For each line of the material, check for the string "that"; then state how many lines had it, giving only the number.

- - - - - - -

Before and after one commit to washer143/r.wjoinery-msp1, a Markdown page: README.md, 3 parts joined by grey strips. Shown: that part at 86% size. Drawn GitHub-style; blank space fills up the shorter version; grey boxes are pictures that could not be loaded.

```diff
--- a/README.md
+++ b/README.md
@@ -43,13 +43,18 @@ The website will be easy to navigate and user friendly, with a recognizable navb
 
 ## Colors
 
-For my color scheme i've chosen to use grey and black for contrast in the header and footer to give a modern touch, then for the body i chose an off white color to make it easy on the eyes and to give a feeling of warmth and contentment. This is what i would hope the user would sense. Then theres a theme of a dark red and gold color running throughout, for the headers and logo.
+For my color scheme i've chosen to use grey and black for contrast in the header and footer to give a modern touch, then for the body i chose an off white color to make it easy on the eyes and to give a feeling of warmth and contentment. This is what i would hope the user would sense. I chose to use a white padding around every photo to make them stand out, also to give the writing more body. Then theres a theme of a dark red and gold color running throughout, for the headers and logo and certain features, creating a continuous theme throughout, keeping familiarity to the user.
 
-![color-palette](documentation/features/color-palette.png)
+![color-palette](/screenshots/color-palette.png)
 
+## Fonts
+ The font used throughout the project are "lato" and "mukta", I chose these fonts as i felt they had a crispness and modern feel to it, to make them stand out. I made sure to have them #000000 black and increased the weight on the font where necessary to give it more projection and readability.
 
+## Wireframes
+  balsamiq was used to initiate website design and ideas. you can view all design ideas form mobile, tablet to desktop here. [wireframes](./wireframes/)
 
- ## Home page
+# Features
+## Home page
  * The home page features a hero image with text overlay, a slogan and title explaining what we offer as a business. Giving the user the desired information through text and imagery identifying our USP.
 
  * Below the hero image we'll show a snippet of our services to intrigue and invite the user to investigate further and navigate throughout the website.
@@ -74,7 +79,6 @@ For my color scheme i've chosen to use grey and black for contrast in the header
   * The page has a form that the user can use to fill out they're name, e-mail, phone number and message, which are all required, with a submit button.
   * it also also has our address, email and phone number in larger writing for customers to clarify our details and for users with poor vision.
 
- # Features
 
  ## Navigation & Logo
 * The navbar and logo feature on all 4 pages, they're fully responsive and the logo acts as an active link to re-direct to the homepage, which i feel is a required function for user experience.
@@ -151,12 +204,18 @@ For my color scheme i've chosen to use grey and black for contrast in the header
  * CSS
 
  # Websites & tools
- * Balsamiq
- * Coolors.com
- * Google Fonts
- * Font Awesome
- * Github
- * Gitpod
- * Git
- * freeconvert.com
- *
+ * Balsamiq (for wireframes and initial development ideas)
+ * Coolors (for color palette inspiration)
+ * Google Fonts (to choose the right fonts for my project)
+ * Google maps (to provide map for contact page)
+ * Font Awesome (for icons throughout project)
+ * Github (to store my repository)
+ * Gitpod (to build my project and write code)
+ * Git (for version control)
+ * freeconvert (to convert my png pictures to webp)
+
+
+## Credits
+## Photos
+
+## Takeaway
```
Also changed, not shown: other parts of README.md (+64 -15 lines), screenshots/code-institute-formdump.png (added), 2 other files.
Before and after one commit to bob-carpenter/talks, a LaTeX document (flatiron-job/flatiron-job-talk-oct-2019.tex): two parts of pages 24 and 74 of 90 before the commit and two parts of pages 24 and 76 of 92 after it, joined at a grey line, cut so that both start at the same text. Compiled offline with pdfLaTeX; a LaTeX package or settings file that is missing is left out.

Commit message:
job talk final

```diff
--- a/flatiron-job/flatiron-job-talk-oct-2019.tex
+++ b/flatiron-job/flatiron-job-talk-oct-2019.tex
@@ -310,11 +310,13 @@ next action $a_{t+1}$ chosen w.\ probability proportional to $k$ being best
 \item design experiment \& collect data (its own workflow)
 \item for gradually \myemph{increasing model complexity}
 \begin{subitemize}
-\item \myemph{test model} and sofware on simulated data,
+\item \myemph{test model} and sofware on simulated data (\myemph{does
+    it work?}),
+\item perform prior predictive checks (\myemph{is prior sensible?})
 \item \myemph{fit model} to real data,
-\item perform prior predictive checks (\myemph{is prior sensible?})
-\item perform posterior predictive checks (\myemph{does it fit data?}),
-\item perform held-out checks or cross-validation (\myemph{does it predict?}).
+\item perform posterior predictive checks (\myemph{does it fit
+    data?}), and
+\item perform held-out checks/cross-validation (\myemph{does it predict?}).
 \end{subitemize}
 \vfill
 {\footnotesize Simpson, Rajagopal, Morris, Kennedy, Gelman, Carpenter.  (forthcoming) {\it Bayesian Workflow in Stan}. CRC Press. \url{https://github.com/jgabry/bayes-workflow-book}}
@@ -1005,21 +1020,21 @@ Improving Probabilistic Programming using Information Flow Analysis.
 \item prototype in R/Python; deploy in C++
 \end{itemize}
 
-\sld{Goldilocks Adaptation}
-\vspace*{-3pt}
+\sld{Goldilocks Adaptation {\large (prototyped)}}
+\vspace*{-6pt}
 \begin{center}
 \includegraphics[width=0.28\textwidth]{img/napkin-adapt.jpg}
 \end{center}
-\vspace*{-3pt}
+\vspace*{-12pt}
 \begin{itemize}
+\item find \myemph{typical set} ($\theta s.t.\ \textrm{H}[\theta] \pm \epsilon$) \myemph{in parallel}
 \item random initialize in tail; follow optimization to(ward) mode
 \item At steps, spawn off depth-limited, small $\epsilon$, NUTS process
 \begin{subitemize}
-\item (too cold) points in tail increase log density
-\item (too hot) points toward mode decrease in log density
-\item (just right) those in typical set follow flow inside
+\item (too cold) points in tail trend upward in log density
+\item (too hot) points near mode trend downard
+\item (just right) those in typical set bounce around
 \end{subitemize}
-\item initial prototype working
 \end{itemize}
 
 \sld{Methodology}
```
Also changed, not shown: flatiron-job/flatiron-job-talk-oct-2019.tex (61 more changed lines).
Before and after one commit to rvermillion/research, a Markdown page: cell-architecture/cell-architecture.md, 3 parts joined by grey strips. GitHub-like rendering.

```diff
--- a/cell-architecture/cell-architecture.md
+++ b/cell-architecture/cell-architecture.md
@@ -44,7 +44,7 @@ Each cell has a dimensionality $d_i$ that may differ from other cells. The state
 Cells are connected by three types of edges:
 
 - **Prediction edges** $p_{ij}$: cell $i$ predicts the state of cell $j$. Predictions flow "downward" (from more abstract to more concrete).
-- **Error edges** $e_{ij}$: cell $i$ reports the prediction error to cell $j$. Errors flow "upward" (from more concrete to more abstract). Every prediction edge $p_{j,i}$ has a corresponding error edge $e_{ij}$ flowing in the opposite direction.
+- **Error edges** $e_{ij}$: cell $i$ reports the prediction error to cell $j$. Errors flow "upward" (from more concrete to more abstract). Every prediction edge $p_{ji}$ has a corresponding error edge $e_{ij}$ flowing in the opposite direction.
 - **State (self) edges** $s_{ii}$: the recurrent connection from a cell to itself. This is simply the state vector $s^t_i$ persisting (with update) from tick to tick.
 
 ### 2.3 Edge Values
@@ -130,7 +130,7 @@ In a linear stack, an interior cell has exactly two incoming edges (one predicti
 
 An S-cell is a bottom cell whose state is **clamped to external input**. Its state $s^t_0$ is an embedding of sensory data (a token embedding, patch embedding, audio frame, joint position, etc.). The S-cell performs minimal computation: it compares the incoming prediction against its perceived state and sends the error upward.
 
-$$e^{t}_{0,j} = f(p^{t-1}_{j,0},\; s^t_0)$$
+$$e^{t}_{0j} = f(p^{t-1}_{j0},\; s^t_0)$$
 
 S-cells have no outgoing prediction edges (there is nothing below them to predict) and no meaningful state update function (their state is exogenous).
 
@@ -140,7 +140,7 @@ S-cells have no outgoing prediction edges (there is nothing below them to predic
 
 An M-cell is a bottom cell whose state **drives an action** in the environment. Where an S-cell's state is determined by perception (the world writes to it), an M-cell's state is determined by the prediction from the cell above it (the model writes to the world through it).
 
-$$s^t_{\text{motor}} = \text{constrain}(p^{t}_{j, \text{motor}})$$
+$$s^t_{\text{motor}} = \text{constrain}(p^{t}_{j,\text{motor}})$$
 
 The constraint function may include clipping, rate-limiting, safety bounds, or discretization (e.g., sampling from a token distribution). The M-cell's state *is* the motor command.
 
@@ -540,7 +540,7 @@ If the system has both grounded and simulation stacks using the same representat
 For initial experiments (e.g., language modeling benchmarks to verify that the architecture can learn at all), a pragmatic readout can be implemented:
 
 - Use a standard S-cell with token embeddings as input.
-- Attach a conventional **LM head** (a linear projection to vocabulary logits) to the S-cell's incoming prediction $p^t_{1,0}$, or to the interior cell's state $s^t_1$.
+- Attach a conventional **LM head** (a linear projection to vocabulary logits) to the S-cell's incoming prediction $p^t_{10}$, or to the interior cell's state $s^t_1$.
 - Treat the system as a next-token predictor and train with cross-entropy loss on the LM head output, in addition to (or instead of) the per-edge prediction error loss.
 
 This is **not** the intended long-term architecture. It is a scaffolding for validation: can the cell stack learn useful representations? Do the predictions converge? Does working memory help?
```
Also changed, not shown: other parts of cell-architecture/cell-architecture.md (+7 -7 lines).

- - - - - - -

- **Exercise output**
5